Provided material ▸
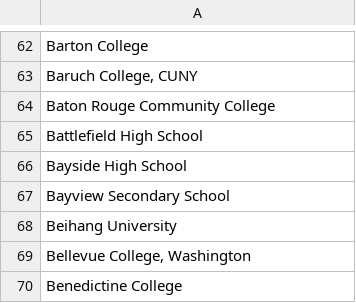
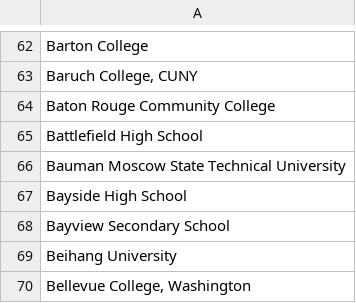
Before and after one commit to MLH/mlh-policies, a CSV file: schools.csv, drawn as a sheet; only a part is shown, gaps mark what is left out; the shorter side is filled out with more unchanged rows; the diff names each change by its address in the sheet, - before the commit and + after, or states it on an @@ line.

Commit message:
BMSTU

```diff
--- a/schools.csv
+++ b/schools.csv
+row 66: Bauman Moscow State Technical University
```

Work task ▸
Pictures are to be left out; the listing above is otherwise to be copied exactly.

Answer section ▸
Before and after one commit to MLH/mlh-policies, a CSV file: schools.csv, drawn as a sheet; only a part is shown, gaps mark what is left out; the shorter side is filled out with more unchanged rows; the diff names each change by its address in the sheet, - before the commit and + after, or states it on an @@ line.

Commit message:
BMSTU

```diff
--- a/schools.csv
+++ b/schools.csv
+row 66: Bauman Moscow State Technical University
```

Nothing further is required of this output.